The Americans instead placed constitutional reform into their own hands. MacArthur formed a team led by senior army officers with law degrees, Milo Rowell and Courtney Whitney, to draft the constitution (Dower, 364). MacArthur’s demands were much more radical than Konoe and Matsumoto’s ideas. Although the emperor was allowed to retain his throne, his authority over the people was fundamentally different. Unlike Konoe’s outline, the emperor would lose his authority and become subordinate to the constitution and the Japanese people (Constitution of Japan, Article 1). It also included an article to renounce war forever and prohibit land, sea, or air forces (Article 9). The new Japanese constitution, written by the Americans, came into effect on May 3rd, 1947 (Dower, 401).
Konoe’s political life is an embodiment of the flaws of the Meiji Constitution. The military had overwhelming control of the government, and the civilian government had little control over Japan’s path to war. However, this does not mean Konoe had no responsibility. Despite initially being against a war with China, his failure to negotiate peace led to a prolonged war. His incompetence as a leader also led to failed negotiations with the U.S., which led to the war that Konoe was so opposed to. Many historians today consider Konoe an incompetent leader responsible for war and atrocities. Even in Japan, Prince Konoe is viewed as an irresponsible and infamous figure responsible for Japan’s downfall.
Asagei plus. “歴代総理の胆力「近衛文麿」（2）「近衛は弱いね」と昭和天皇.” 週刊アサヒ芸能, 26 Sept. 2019, www.excite.co.jp/news/article/Asagei_133475.
Bix, Herbert. Hirohito and the Making of Modern Japan. Harper Perennial, 2016.
Berger, Gordon M. “Japan’s Young Prince. Konoe Fumimaro’s Early Political Career, 1916-1931.” Monumenta Nipponica, vol. 29, no. 4, 1974, pp. 451–75. JSTOR, https://doi.org/10.2307/2383896. Accessed 6 Jul. 2022.

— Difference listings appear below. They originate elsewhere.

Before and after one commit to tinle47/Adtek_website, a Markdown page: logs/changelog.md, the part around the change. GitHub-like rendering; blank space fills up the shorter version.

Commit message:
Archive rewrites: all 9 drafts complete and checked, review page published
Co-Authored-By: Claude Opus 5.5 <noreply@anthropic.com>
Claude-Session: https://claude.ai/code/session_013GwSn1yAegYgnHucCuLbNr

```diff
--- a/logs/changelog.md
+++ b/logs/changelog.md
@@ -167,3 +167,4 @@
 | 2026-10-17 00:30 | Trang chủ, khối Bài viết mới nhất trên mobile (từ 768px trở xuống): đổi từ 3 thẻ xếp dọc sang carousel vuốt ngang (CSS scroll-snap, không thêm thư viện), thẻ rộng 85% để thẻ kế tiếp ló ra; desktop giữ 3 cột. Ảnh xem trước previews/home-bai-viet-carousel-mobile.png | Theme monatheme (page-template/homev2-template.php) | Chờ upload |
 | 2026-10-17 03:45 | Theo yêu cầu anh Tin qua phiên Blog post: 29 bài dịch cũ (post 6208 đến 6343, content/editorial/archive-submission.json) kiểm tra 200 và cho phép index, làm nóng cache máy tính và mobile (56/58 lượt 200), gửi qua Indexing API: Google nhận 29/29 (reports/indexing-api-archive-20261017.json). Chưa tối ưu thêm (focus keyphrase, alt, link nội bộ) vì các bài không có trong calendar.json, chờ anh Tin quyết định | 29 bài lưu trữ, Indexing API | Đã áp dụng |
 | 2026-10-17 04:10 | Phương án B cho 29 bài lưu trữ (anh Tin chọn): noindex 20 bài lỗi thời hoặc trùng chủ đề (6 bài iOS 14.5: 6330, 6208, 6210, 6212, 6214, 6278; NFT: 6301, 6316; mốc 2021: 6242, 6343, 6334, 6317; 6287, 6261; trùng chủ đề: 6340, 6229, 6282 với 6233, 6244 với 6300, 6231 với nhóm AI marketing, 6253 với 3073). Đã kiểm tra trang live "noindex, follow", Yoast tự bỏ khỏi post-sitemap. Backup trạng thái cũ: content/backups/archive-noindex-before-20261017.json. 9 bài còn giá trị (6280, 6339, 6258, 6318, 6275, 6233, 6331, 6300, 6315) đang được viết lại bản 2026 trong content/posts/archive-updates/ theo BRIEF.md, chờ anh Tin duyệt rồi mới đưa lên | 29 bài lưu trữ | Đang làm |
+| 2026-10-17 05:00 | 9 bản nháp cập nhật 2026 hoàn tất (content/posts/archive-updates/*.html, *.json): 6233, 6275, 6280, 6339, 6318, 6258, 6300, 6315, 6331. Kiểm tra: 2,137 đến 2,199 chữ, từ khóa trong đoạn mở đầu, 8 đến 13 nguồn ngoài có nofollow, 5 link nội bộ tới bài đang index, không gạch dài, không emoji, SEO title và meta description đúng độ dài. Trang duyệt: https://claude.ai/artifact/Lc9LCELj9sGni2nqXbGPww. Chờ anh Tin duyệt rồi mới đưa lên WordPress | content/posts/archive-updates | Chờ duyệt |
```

Chan, Jenny, and Barbara Halperin, editors. Memoir by Prince Konoe: The Secret Negotiations Between Japan and the U.S. Before Pearl Harbor. San Francisco, CA, Pacific Atrocities Education, 2020.
The Constitution of Japan. The Prime Minister of Japan and His Cabinet, Cabinet Public Affairs Office, https://japan.kantei.go.jp/constitution_and_government_of_japan/constitution_e.html.
Dower, John. Embracing Defeat: Japan in the Wake of World War II. W. W. Norton and Co., 1999.
Jansen, Marius. The Making of Modern Japan. Belknap Press: An Imprint of Harvard University Press, 2002.